**Directions for this task:** Return every line in the entries below where the word "Epitemia" shows up.

[Opening Source records section]

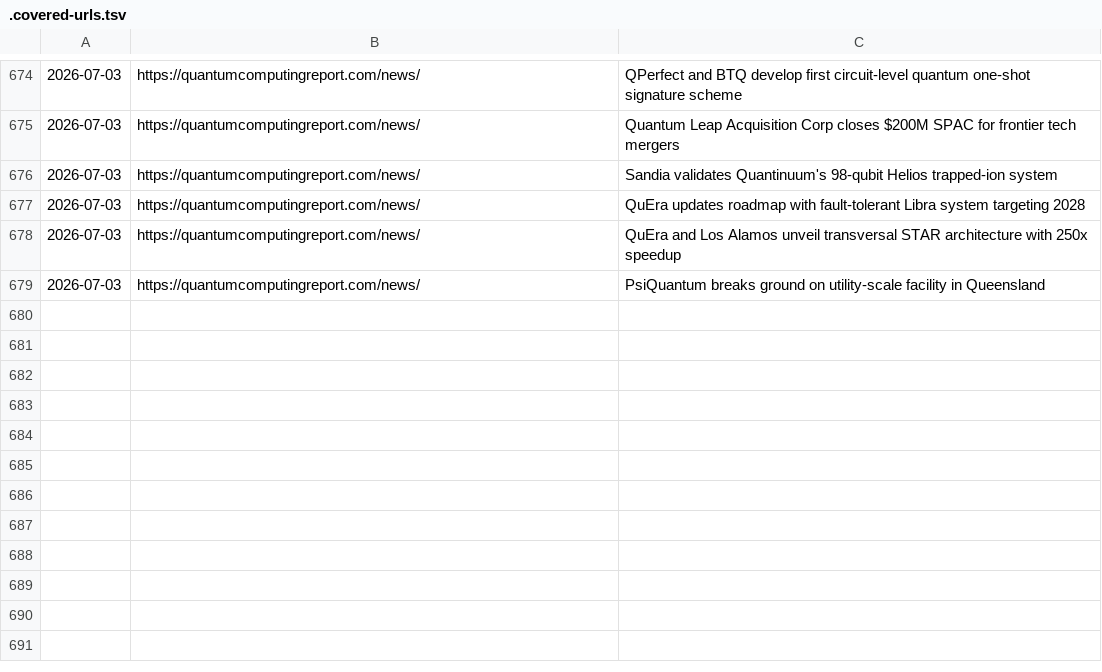
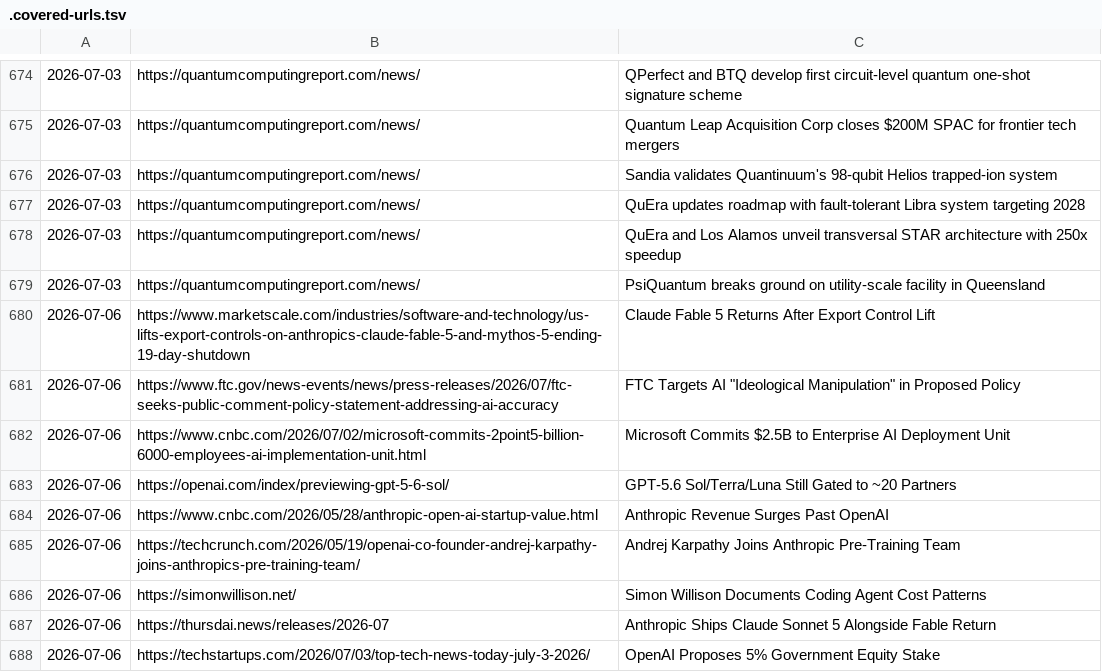
Before and after one commit to anshvidyarthi/custom-morning-digests, a TSV file: .covered-urls.tsv, drawn as a sheet; only a part is shown, gaps mark what is left out.

```diff
--- a/.covered-urls.tsv
+++ b/.covered-urls.tsv
@@ -679 +679,10 @@
 2026-07-03	https://quantumcomputingreport.com/news/	PsiQuantum breaks ground on utility-scale facility in Queensland
+2026-07-06	https://www.marketscale.com/industries/software-and-technology/us-lifts-export-controls-on-anthropics-claude-fable-5-and-mythos-5-ending-19-day-shutdown	Claude Fable 5 Returns After Export Control Lift
+2026-07-06	https://www.ftc.gov/news-events/news/press-releases/2026/07/ftc-seeks-public-comment-policy-statement-addressing-ai-accuracy	FTC Targets AI "Ideological Manipulation" in Proposed Policy
+2026-07-06	https://www.cnbc.com/2026/07/02/microsoft-commits-2point5-billion-6000-employees-ai-implementation-unit.html	Microsoft Commits $2.5B to Enterprise AI Deployment Unit
+2026-07-06	https://openai.com/index/previewing-gpt-5-6-sol/	GPT-5.6 Sol/Terra/Luna Still Gated to ~20 Partners
+2026-07-06	https://www.cnbc.com/2026/05/28/anthropic-open-ai-startup-value.html	Anthropic Revenue Surges Past OpenAI
+2026-07-06	https://techcrunch.com/2026/05/19/openai-co-founder-andrej-karpathy-joins-anthropics-pre-training-team/	Andrej Karpathy Joins Anthropic Pre-Training Team
+2026-07-06	https://simonwillison.net/	Simon Willison Documents Coding Agent Cost Patterns
+2026-07-06	https://thursdai.news/releases/2026-07	Anthropic Ships Claude Sonnet 5 Alongside Fable Return
+2026-07-06	https://techstartups.com/2026/07/03/top-tech-news-today-july-3-2026/	OpenAI Proposes 5% Government Equity Stake
```
Also changed, not shown: 1 other file.
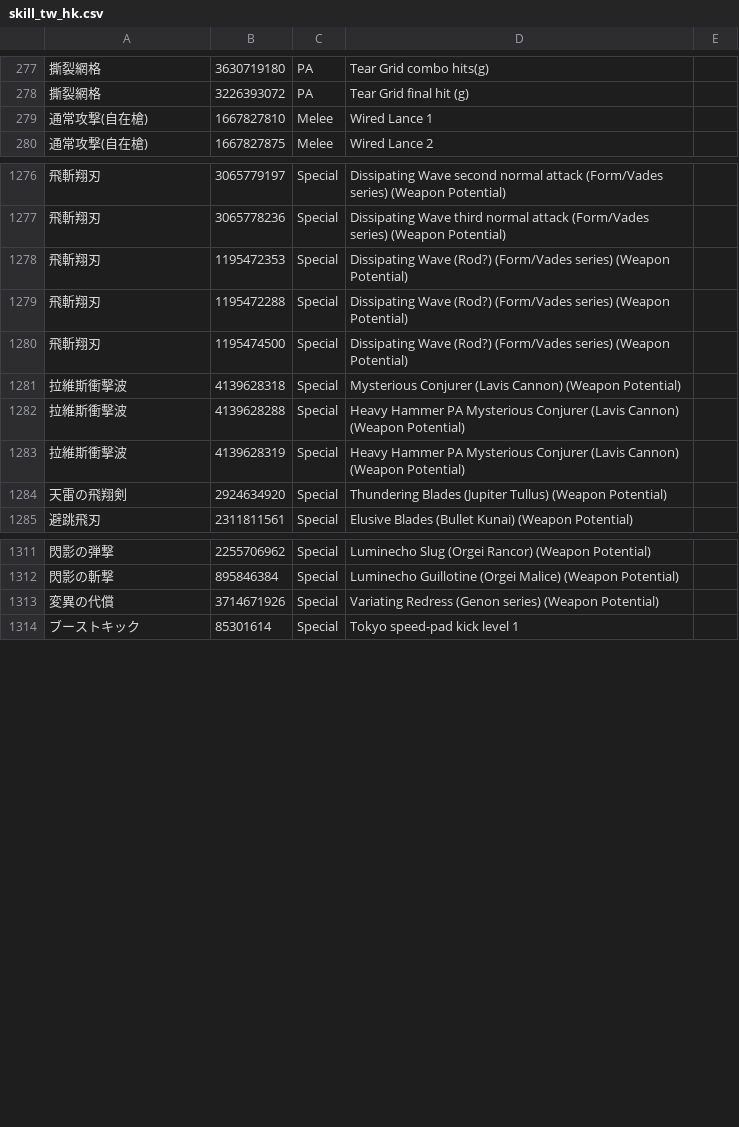
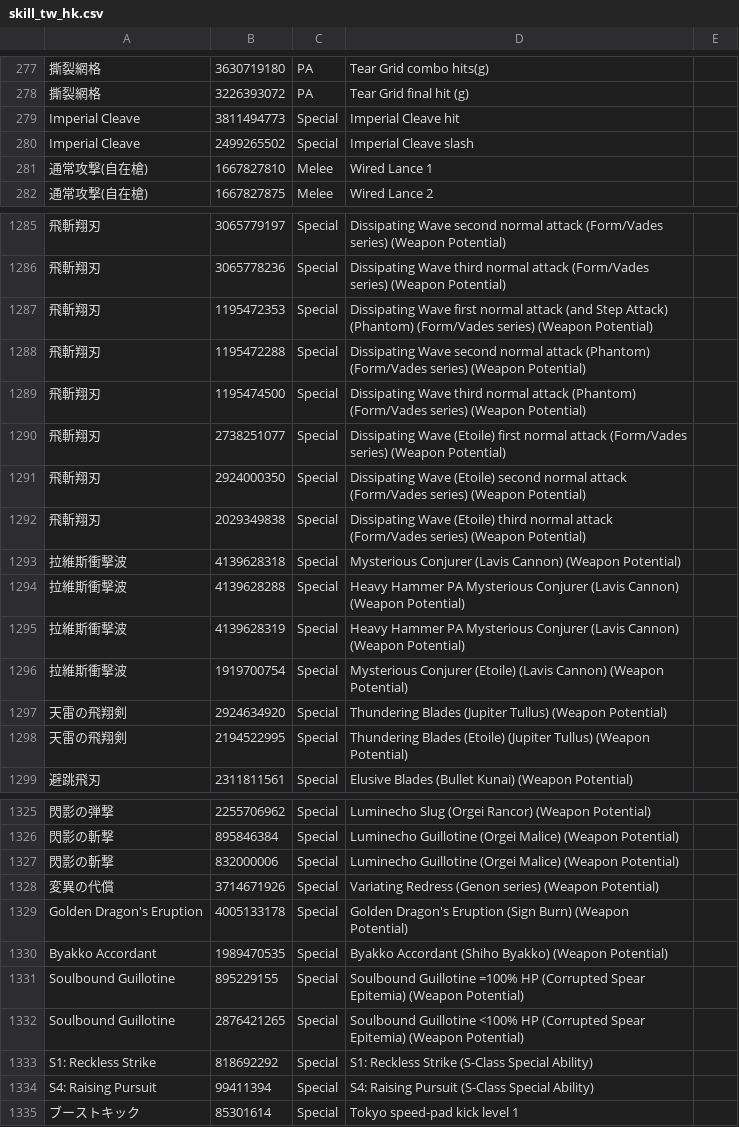
Before and after one commit to WilsonLTL/wilsonltl.github.io, a CSV file: img/skill_tw_hk.csv, drawn as a sheet; only a part is shown, gaps mark what is left out; addresses are those after the commit; the diff covers the shown part only; the diff names each change by its address in the sheet, - before the commit and + after, or states it on an @@ line.

Commit message:
Modify: update all skill csv

```diff
--- a/img/skill_tw_hk.csv
+++ b/img/skill_tw_hk.csv
+row 279: Imperial Cleave | 3811494773 | Special | Imperial Cleave hit
+row 280: Imperial Cleave | 2499265502 | Special | Imperial Cleave slash
-D1287: Dissipating Wave (Rod?) (Form/Vades series)…
+D1287: Dissipating Wave first normal attack (and Step Attack) (Phantom) (Form/Vades series)…
-D1288: Dissipating Wave (Rod?) (Form/Vades series)…
+D1288: Dissipating Wave second normal attack (Phantom) (Form/Vades series)…
-D1289: Dissipating Wave (Rod?) (Form/Vades series)…
+D1289: Dissipating Wave third normal attack (Phantom) (Form/Vades series)…
+row 1290: 飛斬翔刃 | 2738251077 | Special | Dissipating Wave (Etoile) first normal attack (Form/Vades series) (Weapon Potential)
+row 1291: 飛斬翔刃 | 2924000350 | Special | Dissipating Wave (Etoile) second normal attack (Form/Vades series) (Weapon Potential)
+row 1292: 飛斬翔刃 | 2029349838 | Special | Dissipating Wave (Etoile) third normal attack (Form/Vades series) (Weapon Potential)
+row 1296: 拉維斯衝擊波 | 1919700754 | Special | Mysterious Conjurer (Etoile) (Lavis Cannon) (Weapon Potential)
+row 1298: 天雷の飛翔剣 | 2194522995 | Special | Thundering Blades (Etoile) (Jupiter Tullus) (Weapon Potential)
+row 1327: 閃影の斬撃 | 832000006 | Special | Luminecho Guillotine (Orgei Malice) (Weapon Potential)
+row 1329: Golden Dragon's Eruption | 4005133178 | Special | Golden Dragon's Eruption (Sign Burn) (Weapon Potential)
+row 1330: Byakko Accordant | 1989470535 | Special | Byakko Accordant (Shiho Byakko) (Weapon Potential)
+row 1331: Soulbound Guillotine | 895229155 | Special | Soulbound Guillotine =100% HP (Corrupted Spear Epitemia) (Weapon Potential)
+row 1332: Soulbound Guillotine | 2876421265 | Special | Soulbound Guillotine <100% HP (Corrupted Spear Epitemia) (Weapon Potential)
+row 1333: S1: Reckless Strike | 818692292 | Special | S1: Reckless Strike (S-Class Special Ability)
+row 1334: S4: Raising Pursuit | 99411394 | Special | S4: Raising Pursuit (S-Class Special Ability)
```
Also changed, not shown: 7 added rows elsewhere in this file.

[Closing Source records section]

**Finished exercise:**
+row 1331: Soulbound Guillotine | 895229155 | Special | Soulbound Guillotine =100% HP (Corrupted Spear Epitemia) (Weapon Potential)
+row 1332: Soulbound Guillotine | 2876421265 | Special | Soulbound Guillotine <100% HP (Corrupted Spear Epitemia) (Weapon Potential)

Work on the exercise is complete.